MacLean divides the brain into three levels, which can roughly be described as cognitive, emotional, and instinctual. Because of its simplicity, the model has been criticized by some experts, but it has become quite popular just the same. I bring it up because it relates to my prior discussion about how I first learned to embrace emotions, but now feel it necessary to release them.
Every person’s development is unique, but there are common themes that repeat in the lives of many. In my case I started from the rather typical modern stance of deifying rational thought. Raised by a scientist, and then trained as one, I valued the mind’s ability to figure things out. It never occurred to me that such mentation could lead to problems. Thinking seemed perfectly reasonable.
The first fault line developed in that surety when I started to see my thoughts as obsessional. My difficulty never heightened to the level of diagnosable obsessive compulsive disorder (OCD), thank heaven, but a tendency toward repetitive and self-exacerbating negative thinking became obvious. At first, I worried about my future. When in college, fears about my grades kept me awake at night, even though I earned nearly all A’s. In medical school I obsessed about getting “the best” residency, even though there is no such thing. As my career fell apart in midlife I started panicking at the prospect of running out of money.
These obsessions were all different in substance, but identical in flavor. They combined with profound regrets about the past and fantasies about what might have been. This ‘woulda, coulda, shoulda‘ mentality turned into a kind of magical thinking: it almost felt like wishing hard enough would make things change.
In a recent comment exchange with a reader, I found myself arguing a position that once felt important to me. Namely, I insisted that emotions constitute a central and vital feature of human life. Although on some level this is obviously true, I took it further and stated, in essence, that a life with less feeling is a life less lived. However, as I thought about the conversation afterward, it became clear that my attitude has changed.
As it should. No one committed to growth should feel locked into any belief, because as we mature our views broaden and our opinions change. A year or so ago it felt important to embrace my emotions. Throughout my entire life I’d been scared of my intense feelings. They seemed dangerous and (of course) irrational.

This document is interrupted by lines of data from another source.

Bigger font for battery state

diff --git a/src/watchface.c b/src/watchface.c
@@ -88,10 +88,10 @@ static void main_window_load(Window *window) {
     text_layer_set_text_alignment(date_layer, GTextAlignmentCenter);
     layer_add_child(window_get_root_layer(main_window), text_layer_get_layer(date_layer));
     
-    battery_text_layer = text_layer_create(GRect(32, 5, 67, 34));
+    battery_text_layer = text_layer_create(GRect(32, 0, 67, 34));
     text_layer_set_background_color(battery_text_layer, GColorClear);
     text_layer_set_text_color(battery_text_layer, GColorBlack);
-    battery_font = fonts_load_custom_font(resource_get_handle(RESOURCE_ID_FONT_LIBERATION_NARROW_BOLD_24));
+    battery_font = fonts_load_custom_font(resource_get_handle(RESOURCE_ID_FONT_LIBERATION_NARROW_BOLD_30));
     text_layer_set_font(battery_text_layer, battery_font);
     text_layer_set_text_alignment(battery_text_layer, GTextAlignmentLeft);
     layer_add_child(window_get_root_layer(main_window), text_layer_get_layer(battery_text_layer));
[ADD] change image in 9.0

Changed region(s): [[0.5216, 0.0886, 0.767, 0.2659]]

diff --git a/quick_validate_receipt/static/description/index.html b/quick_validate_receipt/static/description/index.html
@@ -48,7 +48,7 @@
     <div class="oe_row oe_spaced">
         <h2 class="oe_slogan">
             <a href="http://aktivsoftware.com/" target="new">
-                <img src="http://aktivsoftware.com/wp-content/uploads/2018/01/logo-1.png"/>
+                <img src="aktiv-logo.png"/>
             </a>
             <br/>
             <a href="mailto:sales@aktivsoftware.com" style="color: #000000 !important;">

The fear bore its fruit of avoidance. My desire to sidestep pain grew so great that I accepted antidepressants and many other psychiatric drugs in an effort to keep a lid on my experiences. This strategy proved disastrous. Side effects mounted, my productivity declined, and I felt a chronic low grade misery in place of the intense mood swings of earlier years.